The poor quality of governments’ financial management demands urgent, sustained and well-designed reform efforts in almost every country. While much of the blame for the global financial crisis, and in particular the consequent sovereign debt crisis, is placed on banks, too little attention has been paid to the contribution of deficient accounting and poor auditing and financial management by governments. This problem is not confined to any one part of the world or category of countries.
The debt crisis has highlighted a variety of unacceptable financial management practices and exposed the fact that some governments’ were running unsustainable financial positions. These positions were disguised by inadequate accounting systems.
Without good financial information and advice, policy makers and managers of public services fail to make sound decisions, leading to poor use of public money, inefficient services and the exposure of services, economies and people to avoidable risk.
Financial regulations are being revised internationally to ensure banks recapitalise, but there has been no corresponding drive to manage government balance sheets better for the long term. While the UK has started to publish Whole of Government Accounts, the information is not yet used as an integral part of public spending architecture.
When accrual accounts and budgets were originally introduced in the UK these were accompanied by output targets in the form of Public Service Agreement targets. PSAs were intended to improve resource allocation, policy-making and effective service delivery with consistent policy outputs and outcomes – delivering better value for money. But PSAs were designed to enhance HM Treasury’s controls, and were never reinforced through the Parliamentary Estimates process. PSAs evolved over time, but this explicit focus on outputs has been lost through subsequent series of reforms and ceased altogether in 2010.
In contrast, the New Zealand Estimates of Appropriations and the Statement of Intent form the framework for defining objectives and performance indicators within departments, who report performance against objectives in their annual reports. Reforms in France led to the budget being voted on the basis of ‘missions’ related to the government’s outcome objectives, with each mission having performance objectives, thereby improving parliamentary control over the budget.
The most fundamental motivation for better government accounting is that it enables higher levels of economic growth, determining a society’s ability to meet the needs of its citizens, and it impacts on levels of employment and therefore individuals’ welfare. Transparency acts to inform voters and constrain decisions which have unsustainable financial consequences. The relationship between good numbers and good decisions is universal, and Greece provides the most dramatic example of the damage that can be done by poor and weak financial management.

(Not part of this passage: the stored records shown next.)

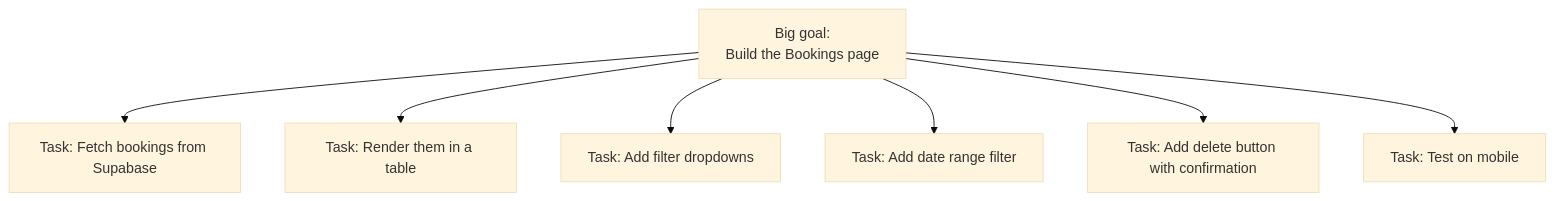
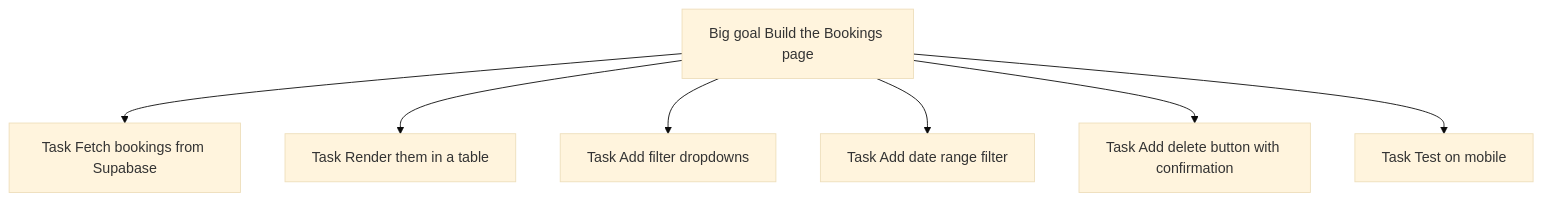
Before and after one commit to wongjinar-ai/expample: the second of 6 diagrams in learning/04-project-management.md, drawn with Mermaid (base theme). The commit also changed other lines of this file and 16 other files, not shown here.

````diff
--- a/learning/04-project-management.md
+++ b/learning/04-project-management.md
@@ -50,9 +50,9 @@
 ```mermaid
 flowchart TD
-    Big["Big goal:\nBuild the Bookings page"] --> M1["Task: Fetch bookings from Supabase"]
-    Big --> M2["Task: Render them in a table"]
-    Big --> M3["Task: Add filter dropdowns"]
-    Big --> M4["Task: Add date range filter"]
-    Big --> M5["Task: Add delete button with confirmation"]
-    Big --> M6["Task: Test on mobile"]
+    Big[Big goal Build the Bookings page] --> M1[Task Fetch bookings from Supabase]
+    Big --> M2[Task Render them in a table]
+    Big --> M3[Task Add filter dropdowns]
+    Big --> M4[Task Add date range filter]
+    Big --> M5[Task Add delete button with confirmation]
+    Big --> M6[Task Test on mobile]
 ```
````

It might have been expected that an accounting failure by a sovereign government with huge national, regional and global ramifications would have generated the momentum for reform. But even in Greece, despite many hundreds of reform requirements imposed by the ‘Troika’, we are yet to see any serious steps towards adopting accruals based accounting and reporting for its government.
CIPFA calls for: